  50. 50.
    Bravyi, S.: Efficient algorithm for a quantum analogue of 2-SAT, quant-ph/0602108 (2006)Google Scholar
  51. 51.
    Oliveira R., Terhal B.M.: The complexity of quantum system on a two-dimensional square lattice. Quantum Inf. Comput. 8, 0900–0924 (2008)MathSciNetGoogle Scholar
  52. 52.
    Aharonov D., Ta-Shma A.: Adiabatic quantum state generation. SIAM J. Comput. 37, 47–82 (2007)MATHCrossRefMathSciNetGoogle Scholar
  53. 53.
    Mizel A., Lidar D.A., Mitchell M.: Simple proof of equivalence between adiabatic quantum computation and the circuit model. Phys. Rev. Lett. 99, 070502 (2007)CrossRefADSPubMedGoogle Scholar
  54. 54.
    Schutzhold R., Schaller G.: Adiabatic quantum algorithms as quantum phase transitions: first versus second order. Phys. Rev. A 74, 060304 (2006)CrossRefADSGoogle Scholar
  55. 55.
    Latorre J., Orus R.: Adiabatic quantum computation and quantum phase transitions. Phys. Rev. A 69, 062302 (2004)CrossRefMathSciNetADSGoogle Scholar
  56. 56.
    Orus R., Latorre J.I.: Universality of entanglement and quantum-computation complexity. Phys. Rev. A 69, 052308 (2004)CrossRefMathSciNetADSGoogle Scholar
  57. 57.
    Young, A.P., Knysh, S., Smelyanskiy, V.N.: First-order phase transition in the quantum adiabatic algorithm. Phys. Rev. Lett. 104 (2010)Google Scholar
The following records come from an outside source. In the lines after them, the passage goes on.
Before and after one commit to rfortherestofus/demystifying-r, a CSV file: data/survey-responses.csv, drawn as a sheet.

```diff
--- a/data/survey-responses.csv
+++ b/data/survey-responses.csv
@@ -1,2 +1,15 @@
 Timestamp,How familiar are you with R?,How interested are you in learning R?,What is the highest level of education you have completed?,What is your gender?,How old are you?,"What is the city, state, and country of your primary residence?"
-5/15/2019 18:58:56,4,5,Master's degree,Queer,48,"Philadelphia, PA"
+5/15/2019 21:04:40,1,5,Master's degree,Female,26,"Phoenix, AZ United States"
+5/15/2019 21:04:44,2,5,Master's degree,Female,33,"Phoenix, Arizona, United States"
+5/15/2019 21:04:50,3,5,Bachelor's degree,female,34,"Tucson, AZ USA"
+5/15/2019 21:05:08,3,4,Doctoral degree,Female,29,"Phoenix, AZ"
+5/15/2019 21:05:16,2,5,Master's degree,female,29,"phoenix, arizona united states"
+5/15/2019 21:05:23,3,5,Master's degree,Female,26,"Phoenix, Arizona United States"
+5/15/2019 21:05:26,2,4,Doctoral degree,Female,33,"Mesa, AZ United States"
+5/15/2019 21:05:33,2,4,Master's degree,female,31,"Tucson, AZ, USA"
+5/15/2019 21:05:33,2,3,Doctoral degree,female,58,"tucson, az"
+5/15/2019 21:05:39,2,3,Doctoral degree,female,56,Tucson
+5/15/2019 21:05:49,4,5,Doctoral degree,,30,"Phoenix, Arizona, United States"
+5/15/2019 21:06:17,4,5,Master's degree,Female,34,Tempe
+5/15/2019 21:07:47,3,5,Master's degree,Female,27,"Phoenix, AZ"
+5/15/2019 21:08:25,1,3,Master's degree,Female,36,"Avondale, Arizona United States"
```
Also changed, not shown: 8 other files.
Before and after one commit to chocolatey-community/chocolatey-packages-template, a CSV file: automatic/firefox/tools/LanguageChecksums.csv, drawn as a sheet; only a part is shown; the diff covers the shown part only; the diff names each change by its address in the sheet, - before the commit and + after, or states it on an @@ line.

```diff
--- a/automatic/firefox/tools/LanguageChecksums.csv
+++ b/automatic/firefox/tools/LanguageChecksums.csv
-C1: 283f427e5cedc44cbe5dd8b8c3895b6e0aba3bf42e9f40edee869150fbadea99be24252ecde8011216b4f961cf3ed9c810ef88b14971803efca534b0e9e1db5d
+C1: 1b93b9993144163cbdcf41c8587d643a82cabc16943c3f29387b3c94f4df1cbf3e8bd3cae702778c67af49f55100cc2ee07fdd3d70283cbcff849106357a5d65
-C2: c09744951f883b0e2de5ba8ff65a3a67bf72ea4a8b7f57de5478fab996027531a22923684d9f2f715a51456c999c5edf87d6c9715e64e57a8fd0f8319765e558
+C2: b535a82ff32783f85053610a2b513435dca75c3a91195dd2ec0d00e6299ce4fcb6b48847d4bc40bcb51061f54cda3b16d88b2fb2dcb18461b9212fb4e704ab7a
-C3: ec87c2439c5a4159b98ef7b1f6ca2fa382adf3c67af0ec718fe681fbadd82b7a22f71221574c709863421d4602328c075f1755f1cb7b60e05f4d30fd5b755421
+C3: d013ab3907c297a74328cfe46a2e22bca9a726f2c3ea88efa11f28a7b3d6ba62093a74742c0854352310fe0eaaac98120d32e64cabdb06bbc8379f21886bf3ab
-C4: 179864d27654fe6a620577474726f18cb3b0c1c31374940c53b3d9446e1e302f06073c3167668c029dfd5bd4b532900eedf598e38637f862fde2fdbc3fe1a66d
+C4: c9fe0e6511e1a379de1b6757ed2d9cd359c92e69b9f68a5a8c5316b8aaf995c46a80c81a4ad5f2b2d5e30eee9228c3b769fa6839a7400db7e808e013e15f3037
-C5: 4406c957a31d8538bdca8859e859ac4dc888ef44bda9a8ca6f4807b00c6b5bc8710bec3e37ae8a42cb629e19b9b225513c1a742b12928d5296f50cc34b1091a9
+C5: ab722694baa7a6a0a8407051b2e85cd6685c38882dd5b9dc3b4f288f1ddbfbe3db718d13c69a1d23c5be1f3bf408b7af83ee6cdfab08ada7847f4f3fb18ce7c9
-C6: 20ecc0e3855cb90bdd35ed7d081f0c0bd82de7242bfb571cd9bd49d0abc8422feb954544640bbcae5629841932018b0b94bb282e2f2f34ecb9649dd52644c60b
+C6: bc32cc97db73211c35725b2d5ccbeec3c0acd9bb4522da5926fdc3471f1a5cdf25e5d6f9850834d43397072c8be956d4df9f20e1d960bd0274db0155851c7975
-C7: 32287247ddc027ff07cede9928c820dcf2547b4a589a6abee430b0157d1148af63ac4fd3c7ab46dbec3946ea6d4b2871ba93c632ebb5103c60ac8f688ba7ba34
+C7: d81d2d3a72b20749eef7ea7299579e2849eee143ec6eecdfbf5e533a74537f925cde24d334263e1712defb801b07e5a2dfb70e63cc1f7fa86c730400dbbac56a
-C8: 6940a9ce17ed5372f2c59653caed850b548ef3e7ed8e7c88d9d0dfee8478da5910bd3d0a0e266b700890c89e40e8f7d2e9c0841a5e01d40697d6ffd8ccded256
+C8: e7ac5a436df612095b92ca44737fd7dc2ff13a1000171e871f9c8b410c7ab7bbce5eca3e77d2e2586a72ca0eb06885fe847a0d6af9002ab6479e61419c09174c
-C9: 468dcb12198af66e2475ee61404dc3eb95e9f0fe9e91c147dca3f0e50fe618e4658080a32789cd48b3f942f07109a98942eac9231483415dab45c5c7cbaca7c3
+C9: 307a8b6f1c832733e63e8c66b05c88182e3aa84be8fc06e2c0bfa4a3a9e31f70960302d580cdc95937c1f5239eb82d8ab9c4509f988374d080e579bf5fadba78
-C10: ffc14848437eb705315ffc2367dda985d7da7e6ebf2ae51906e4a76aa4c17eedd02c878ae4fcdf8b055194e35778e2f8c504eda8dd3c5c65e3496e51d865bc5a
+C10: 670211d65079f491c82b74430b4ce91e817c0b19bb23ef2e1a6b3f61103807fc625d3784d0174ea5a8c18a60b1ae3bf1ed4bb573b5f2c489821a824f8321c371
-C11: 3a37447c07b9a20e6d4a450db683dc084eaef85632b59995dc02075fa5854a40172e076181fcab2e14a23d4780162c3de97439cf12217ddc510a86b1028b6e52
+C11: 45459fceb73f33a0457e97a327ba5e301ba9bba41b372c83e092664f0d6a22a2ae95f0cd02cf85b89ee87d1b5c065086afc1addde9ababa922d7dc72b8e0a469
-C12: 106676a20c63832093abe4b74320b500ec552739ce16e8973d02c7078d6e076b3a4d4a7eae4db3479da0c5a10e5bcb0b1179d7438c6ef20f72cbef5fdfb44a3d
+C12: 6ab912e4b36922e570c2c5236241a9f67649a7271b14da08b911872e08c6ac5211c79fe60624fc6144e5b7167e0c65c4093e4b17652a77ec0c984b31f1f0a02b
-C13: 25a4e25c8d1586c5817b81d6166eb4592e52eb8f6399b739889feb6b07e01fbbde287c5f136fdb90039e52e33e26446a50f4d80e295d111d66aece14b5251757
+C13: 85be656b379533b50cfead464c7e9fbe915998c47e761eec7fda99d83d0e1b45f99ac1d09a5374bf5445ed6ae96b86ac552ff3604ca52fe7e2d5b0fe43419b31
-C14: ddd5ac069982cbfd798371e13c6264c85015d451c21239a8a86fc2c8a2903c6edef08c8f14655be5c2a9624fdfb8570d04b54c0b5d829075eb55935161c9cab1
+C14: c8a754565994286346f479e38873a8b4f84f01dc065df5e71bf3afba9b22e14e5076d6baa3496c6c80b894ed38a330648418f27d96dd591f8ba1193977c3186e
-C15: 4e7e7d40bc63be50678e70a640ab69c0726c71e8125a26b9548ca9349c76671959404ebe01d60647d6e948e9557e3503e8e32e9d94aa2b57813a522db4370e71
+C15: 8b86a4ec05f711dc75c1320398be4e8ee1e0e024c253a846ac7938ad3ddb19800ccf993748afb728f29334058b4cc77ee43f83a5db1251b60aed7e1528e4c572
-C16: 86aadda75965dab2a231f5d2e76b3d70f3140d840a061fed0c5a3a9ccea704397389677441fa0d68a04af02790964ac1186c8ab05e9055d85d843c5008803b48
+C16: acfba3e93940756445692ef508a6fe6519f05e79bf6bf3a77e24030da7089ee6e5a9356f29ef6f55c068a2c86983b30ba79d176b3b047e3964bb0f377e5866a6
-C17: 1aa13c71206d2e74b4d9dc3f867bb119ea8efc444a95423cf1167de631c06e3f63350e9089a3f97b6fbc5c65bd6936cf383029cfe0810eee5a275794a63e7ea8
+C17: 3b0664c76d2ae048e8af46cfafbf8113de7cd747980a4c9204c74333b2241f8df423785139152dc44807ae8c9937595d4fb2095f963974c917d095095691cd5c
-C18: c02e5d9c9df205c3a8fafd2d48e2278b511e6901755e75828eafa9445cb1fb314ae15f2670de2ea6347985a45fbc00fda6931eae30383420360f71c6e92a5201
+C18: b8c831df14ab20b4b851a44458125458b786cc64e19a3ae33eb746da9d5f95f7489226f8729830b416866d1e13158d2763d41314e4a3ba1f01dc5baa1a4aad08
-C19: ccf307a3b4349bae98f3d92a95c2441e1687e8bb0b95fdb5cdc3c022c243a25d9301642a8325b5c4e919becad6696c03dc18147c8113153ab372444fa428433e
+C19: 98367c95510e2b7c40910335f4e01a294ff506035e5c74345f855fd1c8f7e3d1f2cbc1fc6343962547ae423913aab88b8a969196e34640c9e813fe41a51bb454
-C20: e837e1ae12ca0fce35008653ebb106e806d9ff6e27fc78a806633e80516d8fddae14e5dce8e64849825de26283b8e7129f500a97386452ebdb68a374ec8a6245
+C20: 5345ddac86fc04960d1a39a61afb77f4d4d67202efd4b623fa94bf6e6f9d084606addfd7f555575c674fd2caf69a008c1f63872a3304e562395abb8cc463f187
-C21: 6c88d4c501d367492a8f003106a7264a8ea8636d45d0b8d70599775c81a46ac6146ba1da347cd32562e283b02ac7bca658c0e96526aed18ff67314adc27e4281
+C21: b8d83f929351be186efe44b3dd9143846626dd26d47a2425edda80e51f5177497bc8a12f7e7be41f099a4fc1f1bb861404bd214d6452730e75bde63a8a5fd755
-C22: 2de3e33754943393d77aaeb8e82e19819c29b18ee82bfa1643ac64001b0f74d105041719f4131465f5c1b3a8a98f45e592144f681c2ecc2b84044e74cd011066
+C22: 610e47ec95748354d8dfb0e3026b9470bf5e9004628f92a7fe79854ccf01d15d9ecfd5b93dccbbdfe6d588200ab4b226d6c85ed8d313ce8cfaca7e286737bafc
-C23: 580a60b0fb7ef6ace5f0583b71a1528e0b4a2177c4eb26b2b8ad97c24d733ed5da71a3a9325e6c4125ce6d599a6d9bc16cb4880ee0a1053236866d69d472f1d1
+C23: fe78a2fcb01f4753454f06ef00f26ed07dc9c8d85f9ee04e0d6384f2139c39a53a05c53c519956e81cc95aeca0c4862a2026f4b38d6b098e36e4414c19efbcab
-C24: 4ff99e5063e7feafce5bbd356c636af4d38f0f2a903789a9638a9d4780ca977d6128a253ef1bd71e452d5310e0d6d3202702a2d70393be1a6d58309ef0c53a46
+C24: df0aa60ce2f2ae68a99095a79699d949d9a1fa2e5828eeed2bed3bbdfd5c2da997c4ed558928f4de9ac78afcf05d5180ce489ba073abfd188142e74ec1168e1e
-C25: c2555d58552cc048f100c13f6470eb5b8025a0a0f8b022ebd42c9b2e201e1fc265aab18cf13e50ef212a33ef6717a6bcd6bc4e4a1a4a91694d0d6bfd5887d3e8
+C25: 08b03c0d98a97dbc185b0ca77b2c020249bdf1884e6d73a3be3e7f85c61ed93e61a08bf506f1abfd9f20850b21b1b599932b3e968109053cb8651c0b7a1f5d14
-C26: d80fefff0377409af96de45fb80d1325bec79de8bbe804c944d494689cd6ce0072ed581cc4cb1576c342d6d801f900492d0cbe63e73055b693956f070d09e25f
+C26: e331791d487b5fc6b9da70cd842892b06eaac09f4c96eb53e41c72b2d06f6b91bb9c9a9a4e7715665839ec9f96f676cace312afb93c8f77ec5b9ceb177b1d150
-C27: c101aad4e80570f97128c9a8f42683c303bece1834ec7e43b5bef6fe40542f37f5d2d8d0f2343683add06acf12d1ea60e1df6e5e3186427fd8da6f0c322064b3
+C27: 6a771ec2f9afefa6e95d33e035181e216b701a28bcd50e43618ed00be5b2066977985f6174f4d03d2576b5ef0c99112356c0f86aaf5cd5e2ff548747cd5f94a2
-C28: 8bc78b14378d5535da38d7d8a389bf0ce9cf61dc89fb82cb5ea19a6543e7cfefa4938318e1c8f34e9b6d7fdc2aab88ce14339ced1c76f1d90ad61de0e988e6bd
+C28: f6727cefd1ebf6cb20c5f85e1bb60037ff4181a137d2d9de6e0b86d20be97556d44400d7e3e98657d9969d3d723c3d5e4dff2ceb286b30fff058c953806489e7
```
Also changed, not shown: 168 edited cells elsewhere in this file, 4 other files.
Copyright information

© Springer Science+Business Media, LLC 2010

Authors and Affiliations

  • Alejandro Perdomo-Ortiz
    • 1
  • Salvador E. Venegas-Andraca
    • 2
  • Alán Aspuru-Guzik
    • 1
  1. 1.Department of Chemistry and Chemical BiologyHarvard UniversityCambridgeUSA
  2. 2.Quantum Information Processing GroupTecnológico de Monterrey Campus Estado de MéxicoEdo. MéxicoMéxico

Personalised recommendations